Practical Tips for Public Speaking
The Key is the Connection
I recently came across the article; 7 Habits of the Best Public Speakers.
Like all good daily business e-articles, the article reduces a huge topic down to a few digestible key-points and repeatable action items. Things like; find quiet time to better plan, plant your feet and use your hands, drink water before presenting, etc. However, one particular point stood out above the rest. So-much-so, I think it deserves more stage-time — as in my experience, it makes up the critical difference between being a poor, decent, good, or great presenter.
“Everyone communicates, few connect.” John C. Maxwell

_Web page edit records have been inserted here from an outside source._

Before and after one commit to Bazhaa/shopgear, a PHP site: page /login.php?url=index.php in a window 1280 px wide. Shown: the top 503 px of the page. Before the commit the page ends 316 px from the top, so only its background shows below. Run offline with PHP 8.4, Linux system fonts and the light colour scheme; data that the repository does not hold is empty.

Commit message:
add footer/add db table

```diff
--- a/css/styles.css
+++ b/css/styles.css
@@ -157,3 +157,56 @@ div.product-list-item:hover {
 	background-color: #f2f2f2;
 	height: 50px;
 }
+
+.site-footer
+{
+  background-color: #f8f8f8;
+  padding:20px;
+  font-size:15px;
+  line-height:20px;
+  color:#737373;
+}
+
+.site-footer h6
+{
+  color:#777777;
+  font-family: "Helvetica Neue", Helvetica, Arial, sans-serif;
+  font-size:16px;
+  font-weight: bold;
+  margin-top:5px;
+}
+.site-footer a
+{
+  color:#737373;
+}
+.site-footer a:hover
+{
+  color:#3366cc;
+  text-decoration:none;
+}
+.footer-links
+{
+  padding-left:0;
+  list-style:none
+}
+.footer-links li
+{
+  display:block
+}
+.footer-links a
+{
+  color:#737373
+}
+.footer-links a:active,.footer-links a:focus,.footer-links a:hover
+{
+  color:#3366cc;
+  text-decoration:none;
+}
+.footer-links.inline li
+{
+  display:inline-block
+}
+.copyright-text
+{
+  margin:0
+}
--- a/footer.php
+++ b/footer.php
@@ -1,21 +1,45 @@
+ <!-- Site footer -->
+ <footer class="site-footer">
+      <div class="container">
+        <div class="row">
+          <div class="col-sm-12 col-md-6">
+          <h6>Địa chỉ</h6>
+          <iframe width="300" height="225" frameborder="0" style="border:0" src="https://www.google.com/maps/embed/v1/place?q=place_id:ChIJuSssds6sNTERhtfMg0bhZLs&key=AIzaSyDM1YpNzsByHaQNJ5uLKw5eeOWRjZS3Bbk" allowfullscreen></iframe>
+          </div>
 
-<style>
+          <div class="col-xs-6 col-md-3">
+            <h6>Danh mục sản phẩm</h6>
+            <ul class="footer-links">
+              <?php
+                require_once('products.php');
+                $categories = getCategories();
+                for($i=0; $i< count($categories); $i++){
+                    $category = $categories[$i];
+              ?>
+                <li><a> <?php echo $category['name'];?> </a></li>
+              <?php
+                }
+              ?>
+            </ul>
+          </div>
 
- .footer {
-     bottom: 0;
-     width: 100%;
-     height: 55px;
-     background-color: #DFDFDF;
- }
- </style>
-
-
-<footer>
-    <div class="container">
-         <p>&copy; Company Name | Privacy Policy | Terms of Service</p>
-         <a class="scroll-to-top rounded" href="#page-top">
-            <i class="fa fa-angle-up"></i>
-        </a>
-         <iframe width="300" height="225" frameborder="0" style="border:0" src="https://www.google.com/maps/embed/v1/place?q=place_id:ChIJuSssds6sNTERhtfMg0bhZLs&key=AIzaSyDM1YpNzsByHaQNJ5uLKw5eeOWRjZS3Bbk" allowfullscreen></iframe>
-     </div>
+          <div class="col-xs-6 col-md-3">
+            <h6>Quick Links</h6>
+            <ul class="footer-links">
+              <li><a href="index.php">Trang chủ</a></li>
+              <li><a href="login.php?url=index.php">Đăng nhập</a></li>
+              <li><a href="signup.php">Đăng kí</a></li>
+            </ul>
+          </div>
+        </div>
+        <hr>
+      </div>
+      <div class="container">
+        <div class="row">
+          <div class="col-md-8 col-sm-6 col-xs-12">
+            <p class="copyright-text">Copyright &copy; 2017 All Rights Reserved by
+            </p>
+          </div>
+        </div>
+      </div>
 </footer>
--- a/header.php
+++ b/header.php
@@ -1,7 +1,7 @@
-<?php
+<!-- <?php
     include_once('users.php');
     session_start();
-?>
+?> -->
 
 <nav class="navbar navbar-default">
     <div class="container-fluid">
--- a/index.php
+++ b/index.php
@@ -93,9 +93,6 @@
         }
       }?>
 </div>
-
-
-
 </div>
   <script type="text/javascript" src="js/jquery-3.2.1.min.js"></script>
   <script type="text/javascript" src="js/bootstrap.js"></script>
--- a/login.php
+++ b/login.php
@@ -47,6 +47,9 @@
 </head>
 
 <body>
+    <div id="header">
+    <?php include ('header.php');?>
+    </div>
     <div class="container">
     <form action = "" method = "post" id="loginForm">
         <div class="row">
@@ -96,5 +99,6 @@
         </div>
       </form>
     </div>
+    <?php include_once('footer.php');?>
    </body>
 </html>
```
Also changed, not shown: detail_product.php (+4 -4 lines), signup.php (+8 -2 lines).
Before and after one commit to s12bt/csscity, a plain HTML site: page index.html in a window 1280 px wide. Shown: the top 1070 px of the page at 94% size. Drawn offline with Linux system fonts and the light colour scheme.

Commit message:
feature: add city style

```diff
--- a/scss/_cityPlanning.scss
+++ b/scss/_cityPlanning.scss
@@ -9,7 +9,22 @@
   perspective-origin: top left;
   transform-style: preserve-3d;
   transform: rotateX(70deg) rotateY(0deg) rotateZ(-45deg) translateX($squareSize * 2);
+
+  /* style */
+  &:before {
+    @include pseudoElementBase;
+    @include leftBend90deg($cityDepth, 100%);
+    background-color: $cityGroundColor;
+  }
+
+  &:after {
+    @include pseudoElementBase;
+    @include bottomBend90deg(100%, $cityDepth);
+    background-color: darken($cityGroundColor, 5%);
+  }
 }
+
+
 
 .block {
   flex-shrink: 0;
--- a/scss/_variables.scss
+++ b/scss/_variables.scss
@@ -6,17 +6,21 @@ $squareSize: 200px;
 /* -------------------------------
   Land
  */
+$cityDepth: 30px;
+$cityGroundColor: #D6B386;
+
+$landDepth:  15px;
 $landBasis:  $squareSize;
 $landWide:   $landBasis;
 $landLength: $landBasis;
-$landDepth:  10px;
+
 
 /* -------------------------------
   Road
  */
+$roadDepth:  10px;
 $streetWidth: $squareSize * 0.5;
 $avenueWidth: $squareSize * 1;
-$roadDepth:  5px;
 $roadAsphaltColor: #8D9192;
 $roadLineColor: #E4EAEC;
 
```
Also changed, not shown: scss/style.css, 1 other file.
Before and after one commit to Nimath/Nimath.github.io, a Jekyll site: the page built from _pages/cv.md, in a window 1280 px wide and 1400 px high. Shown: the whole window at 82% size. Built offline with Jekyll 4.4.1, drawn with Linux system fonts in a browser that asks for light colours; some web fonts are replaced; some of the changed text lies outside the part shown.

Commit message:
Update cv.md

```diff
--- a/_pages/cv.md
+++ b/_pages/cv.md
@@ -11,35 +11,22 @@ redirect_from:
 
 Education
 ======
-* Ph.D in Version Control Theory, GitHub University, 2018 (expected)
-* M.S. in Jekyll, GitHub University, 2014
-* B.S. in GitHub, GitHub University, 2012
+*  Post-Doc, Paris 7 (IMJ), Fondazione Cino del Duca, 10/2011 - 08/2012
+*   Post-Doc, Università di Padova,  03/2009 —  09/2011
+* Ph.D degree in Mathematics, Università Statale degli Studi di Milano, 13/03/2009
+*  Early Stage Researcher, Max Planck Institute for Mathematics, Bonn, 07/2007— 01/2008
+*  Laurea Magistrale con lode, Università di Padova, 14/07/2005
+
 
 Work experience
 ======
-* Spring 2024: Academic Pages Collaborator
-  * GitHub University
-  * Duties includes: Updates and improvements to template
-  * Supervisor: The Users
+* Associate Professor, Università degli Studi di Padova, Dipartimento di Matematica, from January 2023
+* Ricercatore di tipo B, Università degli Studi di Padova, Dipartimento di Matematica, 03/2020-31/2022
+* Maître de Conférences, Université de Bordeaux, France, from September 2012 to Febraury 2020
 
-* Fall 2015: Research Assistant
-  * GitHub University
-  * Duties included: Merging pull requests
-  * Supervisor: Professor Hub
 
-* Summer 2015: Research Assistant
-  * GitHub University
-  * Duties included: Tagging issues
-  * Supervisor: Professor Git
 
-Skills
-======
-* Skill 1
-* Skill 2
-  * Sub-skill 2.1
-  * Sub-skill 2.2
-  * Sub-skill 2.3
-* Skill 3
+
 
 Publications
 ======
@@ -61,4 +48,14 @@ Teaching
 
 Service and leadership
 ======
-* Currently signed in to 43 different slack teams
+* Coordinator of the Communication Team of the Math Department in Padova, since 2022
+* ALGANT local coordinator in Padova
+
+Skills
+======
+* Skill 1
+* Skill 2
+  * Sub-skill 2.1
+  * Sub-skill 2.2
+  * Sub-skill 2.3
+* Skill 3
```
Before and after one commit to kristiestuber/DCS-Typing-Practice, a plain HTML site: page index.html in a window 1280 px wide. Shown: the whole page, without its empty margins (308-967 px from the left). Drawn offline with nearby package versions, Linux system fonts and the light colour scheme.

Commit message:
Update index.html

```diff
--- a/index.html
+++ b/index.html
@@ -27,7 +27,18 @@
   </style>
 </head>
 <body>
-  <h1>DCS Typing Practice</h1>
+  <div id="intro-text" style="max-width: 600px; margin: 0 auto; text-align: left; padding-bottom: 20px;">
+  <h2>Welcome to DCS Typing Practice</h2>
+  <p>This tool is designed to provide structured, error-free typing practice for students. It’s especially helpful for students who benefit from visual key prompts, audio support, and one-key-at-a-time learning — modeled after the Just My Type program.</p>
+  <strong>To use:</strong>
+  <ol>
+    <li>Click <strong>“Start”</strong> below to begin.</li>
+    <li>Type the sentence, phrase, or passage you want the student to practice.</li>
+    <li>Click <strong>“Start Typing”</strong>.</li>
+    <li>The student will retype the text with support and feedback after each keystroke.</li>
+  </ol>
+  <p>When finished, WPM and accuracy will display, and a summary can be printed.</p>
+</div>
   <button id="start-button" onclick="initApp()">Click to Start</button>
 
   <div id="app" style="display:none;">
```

The key is the connection. What matters is connecting with others and influencing outcomes through making your body language and your words count. Your ability to create change, make momentum, and influence others is directly tied to your ability to connect with people. In my opinion, connecting with your audience is a must-do-task on every presenter’s list.
Three Practical Tips on Connecting:
- Find common ground. Winning at the expense of others is a poor solution. Spend the time and energy learning about others. Finding common life experiences, needs, and passions can be the key to unlocking trust. It can ultimately prove to be a very successful step in connecting with your audience.
- Create inspirational experiences everyone enjoys. A speaker’s primary task is not to say the exact “right” words, in the exact proper order, with the exact proper grammar. If that is the primary focus, then it is likely you will seem passionless, overly sanitized, and boring. Make your message real. Think about your delivery from the viewer perspective. What are the key points you want them to remember? Your team, customers, viewers, or listeners will likely remember only 5% of what you specifically said, but they will always remember how you started, how you finished, and how you made them feel.
- Live what you communicate. There are two sayings we often use in my home; “Say what you mean and mean what you say” and “Don’t tell me; show me.” AKA, practice what you preach. It sounds so simple, yet I think we are being dishonest to ourselves and our audiences when we present and deliver a position or message that we ourselves do not believe in, understand, and live-out. Remember, your greatest testimony will not be the words you use, but the actions you model.
Keep it simple, bring energy, and live what you communicate. Couple these three practical approaches when presenting with a heart-attitude for adding personal and economic value to the people you are speaking to…